WELLINGTON - New Zealand’s parliament has passed legislation to erase historic convictions for engaging in gay sex, saying the bill would help right past injustices.
Homosexuality was decriminalised in New Zealand in 1986, but people who were convicted before then still had the offence listed on their official records.
Lawmakers unanimously passed a bill late on Tuesday allowing people convicted of consensual homosexual sex to have their records expunged.
"I would like to apologise again to all the men and members of the rainbow community who have been affected by the prejudice, stigma and other negative effects caused by convictions for historical homosexual offences," Justice Minister Andrew Little said.
"This bill sends a clear signal that discrimination against gay people is no longer acceptable, and that we are committed to putting right wrongs from the past."
The justice department said the convictions related to three offences that were dropped in 1986 -- sodomy, indecency between males and keeping a place of resort for homosexual acts.
It estimates about 1,000 people will be eligible to apply to have their records cleared when the scheme takes effect next year.
To qualify, the sex that led to the conviction must have been consensual and taken place between those aged 16 years or older.
Family members can also apply to have the records of a deceased relative cleared.

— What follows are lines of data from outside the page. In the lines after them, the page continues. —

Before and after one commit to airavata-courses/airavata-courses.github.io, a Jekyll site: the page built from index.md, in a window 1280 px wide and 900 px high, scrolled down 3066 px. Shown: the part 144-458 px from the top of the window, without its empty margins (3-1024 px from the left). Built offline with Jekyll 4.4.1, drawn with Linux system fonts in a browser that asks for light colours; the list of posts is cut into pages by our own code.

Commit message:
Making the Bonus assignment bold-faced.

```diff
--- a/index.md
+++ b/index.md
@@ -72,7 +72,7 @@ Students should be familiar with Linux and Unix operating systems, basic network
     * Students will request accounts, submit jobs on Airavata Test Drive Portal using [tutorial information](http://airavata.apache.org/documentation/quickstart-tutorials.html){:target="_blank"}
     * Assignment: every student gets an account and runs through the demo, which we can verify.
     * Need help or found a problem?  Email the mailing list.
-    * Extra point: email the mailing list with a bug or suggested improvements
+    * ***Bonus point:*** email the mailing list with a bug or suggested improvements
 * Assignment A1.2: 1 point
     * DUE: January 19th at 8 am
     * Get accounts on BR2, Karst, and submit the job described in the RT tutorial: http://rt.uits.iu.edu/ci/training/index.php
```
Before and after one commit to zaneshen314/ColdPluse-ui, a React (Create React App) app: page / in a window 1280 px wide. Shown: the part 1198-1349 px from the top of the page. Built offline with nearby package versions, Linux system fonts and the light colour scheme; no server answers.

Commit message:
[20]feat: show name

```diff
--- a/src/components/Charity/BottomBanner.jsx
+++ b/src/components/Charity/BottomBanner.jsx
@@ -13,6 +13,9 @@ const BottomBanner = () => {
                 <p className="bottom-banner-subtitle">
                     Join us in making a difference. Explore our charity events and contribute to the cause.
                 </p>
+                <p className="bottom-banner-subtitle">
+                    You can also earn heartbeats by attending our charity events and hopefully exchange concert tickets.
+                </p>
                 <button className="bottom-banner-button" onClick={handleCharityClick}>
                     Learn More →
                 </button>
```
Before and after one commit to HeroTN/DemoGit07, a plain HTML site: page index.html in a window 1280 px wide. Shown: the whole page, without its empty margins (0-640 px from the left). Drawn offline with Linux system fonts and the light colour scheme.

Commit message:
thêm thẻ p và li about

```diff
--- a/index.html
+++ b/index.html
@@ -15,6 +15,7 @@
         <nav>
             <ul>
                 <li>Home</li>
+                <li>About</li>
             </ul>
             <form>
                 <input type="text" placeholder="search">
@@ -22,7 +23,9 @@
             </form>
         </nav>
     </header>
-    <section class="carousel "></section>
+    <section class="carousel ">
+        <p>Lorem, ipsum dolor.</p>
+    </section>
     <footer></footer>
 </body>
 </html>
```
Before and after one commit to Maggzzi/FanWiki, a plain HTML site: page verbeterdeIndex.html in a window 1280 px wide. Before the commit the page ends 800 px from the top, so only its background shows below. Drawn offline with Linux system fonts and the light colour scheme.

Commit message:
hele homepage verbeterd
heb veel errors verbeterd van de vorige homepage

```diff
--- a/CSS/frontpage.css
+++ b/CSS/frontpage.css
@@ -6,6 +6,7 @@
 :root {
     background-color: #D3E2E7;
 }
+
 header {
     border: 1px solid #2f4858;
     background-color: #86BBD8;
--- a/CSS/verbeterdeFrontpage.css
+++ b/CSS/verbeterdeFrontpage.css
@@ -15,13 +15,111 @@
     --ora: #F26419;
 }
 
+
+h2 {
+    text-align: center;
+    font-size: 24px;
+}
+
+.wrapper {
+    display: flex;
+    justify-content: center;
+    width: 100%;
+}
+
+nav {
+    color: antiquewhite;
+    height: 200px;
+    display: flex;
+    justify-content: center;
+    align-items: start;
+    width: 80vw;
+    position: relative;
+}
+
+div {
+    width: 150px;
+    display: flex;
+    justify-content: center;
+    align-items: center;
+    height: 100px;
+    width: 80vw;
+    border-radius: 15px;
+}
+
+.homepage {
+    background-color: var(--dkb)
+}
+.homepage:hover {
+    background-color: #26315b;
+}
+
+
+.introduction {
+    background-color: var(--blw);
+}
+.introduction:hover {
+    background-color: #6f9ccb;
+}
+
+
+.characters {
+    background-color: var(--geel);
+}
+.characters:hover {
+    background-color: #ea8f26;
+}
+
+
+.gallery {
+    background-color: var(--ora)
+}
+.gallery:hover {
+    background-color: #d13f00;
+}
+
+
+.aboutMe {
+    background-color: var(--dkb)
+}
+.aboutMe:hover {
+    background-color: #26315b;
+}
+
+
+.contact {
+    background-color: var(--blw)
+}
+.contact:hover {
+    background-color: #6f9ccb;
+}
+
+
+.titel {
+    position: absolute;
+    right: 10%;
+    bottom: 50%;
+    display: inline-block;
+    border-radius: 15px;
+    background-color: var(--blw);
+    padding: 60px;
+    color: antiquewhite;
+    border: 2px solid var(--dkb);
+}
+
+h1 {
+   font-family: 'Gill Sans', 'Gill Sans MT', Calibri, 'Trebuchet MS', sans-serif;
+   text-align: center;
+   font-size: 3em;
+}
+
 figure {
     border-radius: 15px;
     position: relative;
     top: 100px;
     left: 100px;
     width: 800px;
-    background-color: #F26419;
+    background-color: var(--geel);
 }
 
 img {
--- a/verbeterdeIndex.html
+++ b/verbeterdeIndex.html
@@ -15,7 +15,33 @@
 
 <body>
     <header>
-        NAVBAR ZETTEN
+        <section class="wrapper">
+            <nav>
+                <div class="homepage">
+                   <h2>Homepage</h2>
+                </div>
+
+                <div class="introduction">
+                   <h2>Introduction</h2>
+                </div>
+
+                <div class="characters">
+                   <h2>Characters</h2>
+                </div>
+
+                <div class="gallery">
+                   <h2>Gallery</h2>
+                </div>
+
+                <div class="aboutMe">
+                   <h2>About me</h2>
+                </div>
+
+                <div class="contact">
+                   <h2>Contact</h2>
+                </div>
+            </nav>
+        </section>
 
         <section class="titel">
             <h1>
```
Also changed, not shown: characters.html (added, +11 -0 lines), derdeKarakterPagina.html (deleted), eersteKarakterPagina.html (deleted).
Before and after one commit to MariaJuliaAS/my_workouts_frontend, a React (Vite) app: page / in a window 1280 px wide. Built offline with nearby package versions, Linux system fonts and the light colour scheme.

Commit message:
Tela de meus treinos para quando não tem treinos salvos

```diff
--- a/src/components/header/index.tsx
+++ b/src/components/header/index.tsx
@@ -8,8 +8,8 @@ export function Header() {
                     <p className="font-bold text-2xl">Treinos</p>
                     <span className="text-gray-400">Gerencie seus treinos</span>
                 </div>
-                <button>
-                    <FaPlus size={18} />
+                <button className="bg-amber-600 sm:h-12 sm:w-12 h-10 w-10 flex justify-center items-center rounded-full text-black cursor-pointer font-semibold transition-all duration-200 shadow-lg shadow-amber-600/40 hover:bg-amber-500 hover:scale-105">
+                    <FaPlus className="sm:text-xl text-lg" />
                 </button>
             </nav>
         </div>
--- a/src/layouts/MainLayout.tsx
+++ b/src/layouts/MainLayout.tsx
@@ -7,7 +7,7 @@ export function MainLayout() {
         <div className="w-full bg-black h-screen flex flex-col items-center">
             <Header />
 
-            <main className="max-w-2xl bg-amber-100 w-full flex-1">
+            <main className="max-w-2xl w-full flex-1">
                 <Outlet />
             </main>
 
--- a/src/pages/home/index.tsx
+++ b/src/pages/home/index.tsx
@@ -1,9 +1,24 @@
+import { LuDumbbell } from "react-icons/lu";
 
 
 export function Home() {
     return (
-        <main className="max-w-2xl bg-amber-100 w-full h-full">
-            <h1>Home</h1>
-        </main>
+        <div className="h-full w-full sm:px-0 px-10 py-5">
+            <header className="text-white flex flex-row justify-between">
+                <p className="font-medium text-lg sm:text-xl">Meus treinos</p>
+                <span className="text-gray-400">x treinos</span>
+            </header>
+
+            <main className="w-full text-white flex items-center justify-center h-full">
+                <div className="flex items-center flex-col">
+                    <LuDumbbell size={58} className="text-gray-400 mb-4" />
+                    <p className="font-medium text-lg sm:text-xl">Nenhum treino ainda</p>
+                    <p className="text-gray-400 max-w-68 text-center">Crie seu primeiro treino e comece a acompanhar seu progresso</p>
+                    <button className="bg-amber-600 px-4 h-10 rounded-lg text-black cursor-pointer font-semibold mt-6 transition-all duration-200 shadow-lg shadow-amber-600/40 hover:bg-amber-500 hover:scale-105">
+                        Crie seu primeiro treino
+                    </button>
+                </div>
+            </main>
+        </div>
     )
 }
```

New Zealand passed laws banning discrimination against gays in 1993 and in 2013 became the first country in the Asia-Pacific region to legalise same-sex marriage. - AFP